◆ **Task details**
Read the data below line by line and copy each one with "header" in it.

== Given records

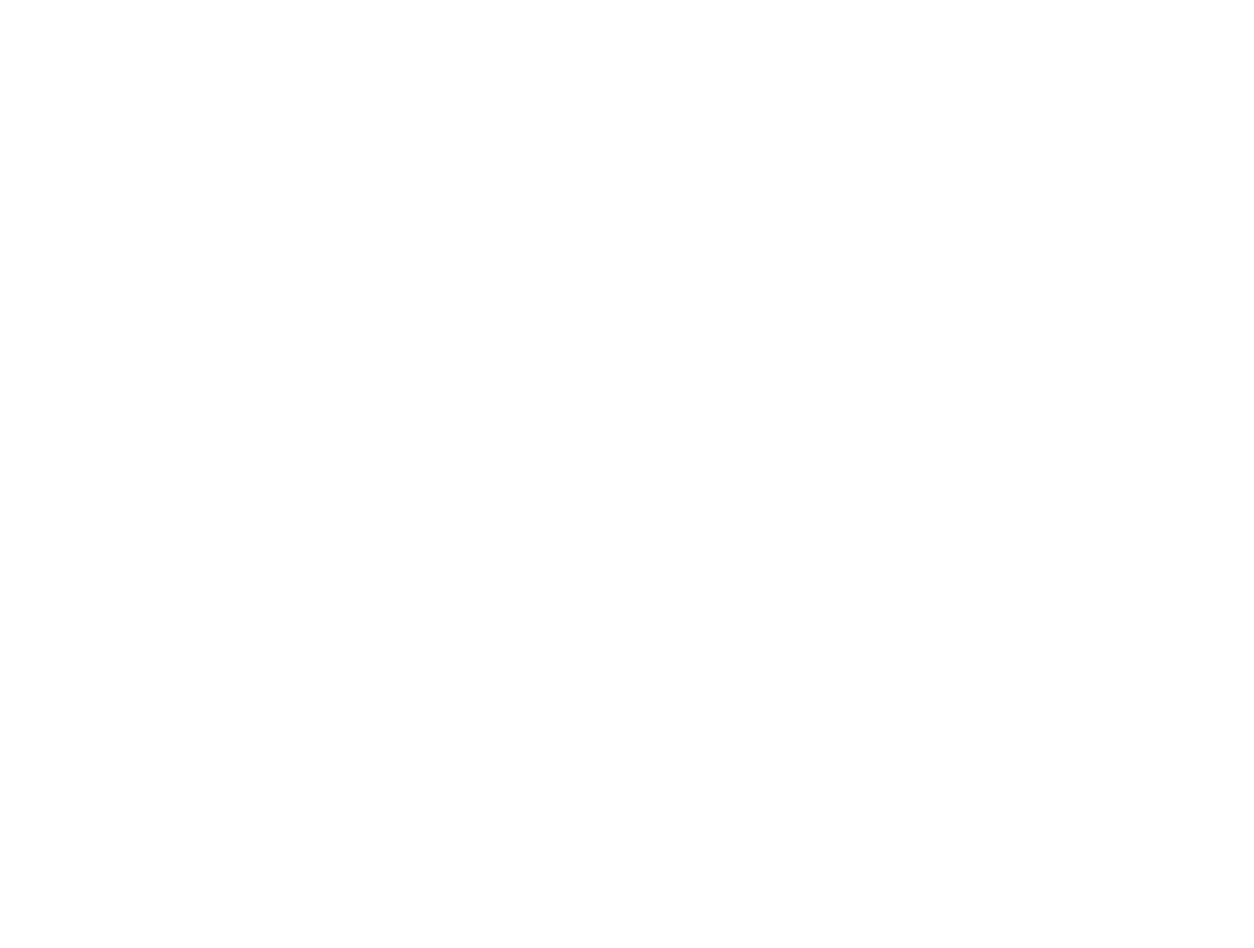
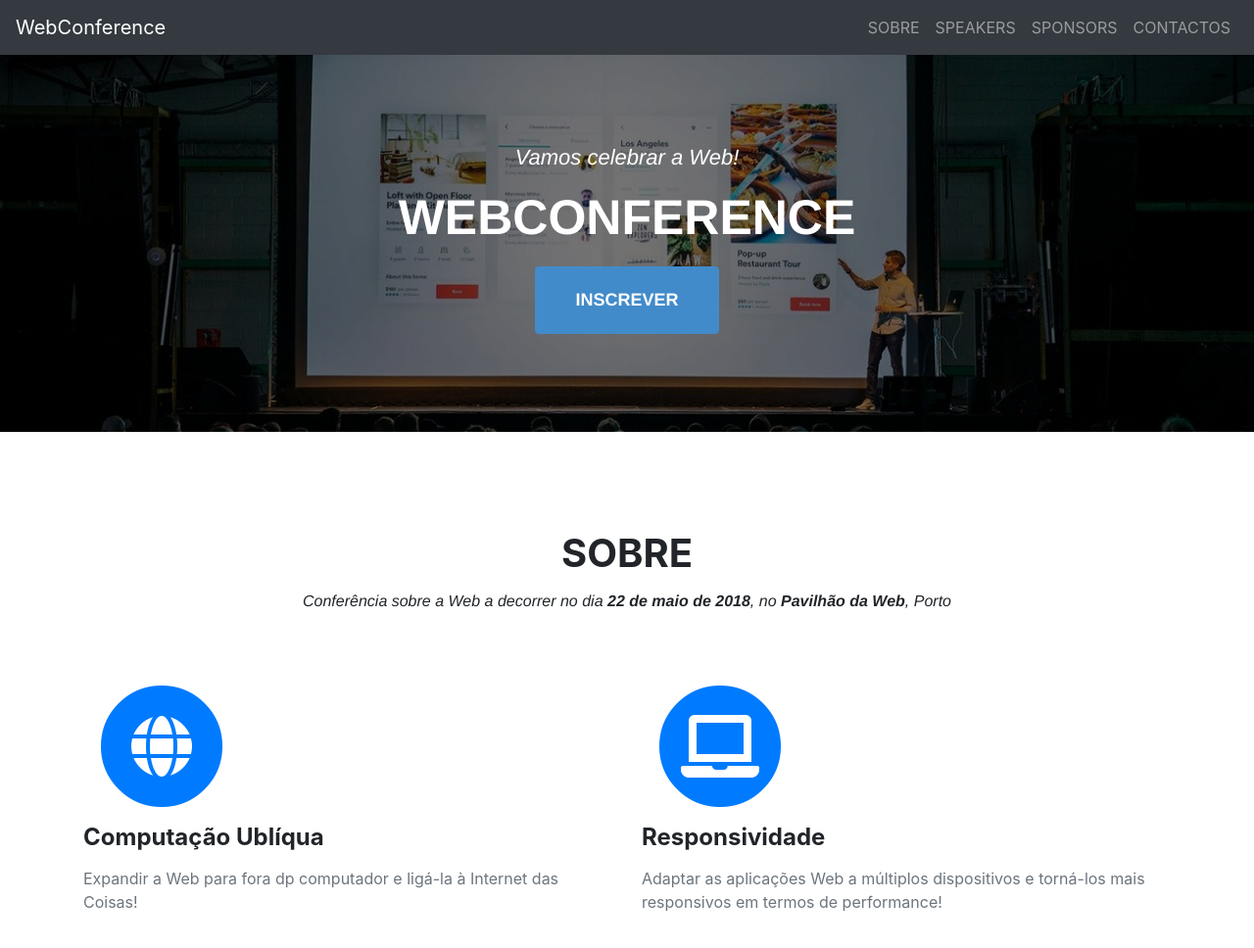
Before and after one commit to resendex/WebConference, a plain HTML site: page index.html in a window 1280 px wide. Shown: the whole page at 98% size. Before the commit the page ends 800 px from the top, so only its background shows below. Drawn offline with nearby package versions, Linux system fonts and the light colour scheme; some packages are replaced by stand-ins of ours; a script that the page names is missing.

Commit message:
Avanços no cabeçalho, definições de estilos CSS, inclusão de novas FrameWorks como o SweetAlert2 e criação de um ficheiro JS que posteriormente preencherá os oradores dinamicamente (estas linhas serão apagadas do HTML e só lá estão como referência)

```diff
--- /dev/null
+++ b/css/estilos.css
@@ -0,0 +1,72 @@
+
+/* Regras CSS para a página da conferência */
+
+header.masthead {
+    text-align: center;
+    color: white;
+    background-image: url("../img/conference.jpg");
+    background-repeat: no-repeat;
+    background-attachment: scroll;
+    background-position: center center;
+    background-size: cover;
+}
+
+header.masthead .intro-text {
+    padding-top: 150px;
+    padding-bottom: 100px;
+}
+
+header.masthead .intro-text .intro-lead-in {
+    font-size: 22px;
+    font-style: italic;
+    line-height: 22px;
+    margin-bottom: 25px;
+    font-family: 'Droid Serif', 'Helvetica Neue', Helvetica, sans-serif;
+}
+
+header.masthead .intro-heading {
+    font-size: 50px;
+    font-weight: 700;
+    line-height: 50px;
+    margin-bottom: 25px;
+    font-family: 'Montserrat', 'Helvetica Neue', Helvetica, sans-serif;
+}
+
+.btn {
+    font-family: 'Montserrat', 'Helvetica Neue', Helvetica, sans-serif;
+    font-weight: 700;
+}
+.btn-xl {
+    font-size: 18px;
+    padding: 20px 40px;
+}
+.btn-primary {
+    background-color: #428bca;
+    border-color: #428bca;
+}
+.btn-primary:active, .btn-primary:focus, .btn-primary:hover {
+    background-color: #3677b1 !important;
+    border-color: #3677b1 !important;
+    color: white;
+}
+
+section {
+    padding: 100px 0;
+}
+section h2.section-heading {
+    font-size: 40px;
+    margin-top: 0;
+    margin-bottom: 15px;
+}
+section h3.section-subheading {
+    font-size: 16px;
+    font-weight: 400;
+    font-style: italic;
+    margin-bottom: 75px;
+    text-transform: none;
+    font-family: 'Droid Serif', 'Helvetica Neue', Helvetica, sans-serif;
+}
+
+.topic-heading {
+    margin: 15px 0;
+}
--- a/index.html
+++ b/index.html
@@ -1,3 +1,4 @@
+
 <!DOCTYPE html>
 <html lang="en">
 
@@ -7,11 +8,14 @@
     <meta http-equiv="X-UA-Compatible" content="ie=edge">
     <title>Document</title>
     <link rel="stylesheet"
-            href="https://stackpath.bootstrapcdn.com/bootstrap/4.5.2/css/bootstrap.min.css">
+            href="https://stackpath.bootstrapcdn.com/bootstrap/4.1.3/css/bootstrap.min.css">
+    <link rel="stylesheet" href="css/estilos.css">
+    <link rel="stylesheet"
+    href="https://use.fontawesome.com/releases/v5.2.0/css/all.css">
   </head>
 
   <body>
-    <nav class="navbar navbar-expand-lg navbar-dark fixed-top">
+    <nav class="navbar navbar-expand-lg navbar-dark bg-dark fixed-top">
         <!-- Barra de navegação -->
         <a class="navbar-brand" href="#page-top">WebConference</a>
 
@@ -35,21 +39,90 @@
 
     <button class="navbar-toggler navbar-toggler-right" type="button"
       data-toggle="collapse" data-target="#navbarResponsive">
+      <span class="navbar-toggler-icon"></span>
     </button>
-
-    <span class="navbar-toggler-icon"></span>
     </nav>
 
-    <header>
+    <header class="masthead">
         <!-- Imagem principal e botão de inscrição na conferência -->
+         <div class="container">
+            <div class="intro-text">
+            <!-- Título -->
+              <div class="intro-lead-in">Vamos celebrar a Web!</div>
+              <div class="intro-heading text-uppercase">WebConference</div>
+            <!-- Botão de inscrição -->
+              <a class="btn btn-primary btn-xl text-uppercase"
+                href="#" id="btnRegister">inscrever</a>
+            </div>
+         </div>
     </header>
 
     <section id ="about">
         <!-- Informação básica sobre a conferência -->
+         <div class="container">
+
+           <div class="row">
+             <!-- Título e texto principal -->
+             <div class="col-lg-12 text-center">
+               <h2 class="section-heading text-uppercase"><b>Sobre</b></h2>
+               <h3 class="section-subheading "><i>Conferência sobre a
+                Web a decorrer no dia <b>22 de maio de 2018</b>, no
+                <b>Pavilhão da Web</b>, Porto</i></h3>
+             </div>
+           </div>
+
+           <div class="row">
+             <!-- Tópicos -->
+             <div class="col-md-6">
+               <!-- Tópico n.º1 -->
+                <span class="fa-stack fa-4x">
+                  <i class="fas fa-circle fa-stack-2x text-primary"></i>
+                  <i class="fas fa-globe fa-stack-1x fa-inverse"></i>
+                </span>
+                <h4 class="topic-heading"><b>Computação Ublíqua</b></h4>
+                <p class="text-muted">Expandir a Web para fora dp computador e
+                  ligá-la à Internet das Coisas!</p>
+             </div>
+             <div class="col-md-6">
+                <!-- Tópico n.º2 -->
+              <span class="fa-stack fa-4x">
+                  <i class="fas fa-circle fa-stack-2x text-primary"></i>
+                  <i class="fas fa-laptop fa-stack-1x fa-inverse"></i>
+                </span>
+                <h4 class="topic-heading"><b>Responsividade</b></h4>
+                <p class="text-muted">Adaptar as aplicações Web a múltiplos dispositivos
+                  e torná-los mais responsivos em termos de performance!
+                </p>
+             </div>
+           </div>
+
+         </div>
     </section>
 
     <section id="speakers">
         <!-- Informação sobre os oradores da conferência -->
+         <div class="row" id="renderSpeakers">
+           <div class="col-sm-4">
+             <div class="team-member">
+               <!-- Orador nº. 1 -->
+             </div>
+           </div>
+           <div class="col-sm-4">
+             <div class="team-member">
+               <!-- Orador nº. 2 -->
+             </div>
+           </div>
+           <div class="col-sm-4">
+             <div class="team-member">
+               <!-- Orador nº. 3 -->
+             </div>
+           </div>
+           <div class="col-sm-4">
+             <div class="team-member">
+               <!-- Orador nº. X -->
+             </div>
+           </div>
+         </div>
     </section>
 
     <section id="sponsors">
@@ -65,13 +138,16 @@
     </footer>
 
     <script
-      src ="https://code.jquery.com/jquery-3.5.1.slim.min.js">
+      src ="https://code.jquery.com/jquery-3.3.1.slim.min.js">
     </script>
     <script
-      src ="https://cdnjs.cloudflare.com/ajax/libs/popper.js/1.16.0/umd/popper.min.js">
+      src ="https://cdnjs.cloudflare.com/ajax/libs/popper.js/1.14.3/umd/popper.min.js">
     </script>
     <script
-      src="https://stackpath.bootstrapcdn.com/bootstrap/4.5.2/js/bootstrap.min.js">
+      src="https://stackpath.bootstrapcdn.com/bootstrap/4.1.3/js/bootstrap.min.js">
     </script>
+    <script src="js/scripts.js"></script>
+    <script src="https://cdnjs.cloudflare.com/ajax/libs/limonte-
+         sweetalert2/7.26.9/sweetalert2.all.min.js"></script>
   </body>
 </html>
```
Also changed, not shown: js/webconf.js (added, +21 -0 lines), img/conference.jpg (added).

====

◆ **Task solution**
+header.masthead {
+header.masthead .intro-text {
+header.masthead .intro-text .intro-lead-in {
+header.masthead .intro-heading {
-    <header>
+    <header class="masthead">
     </header>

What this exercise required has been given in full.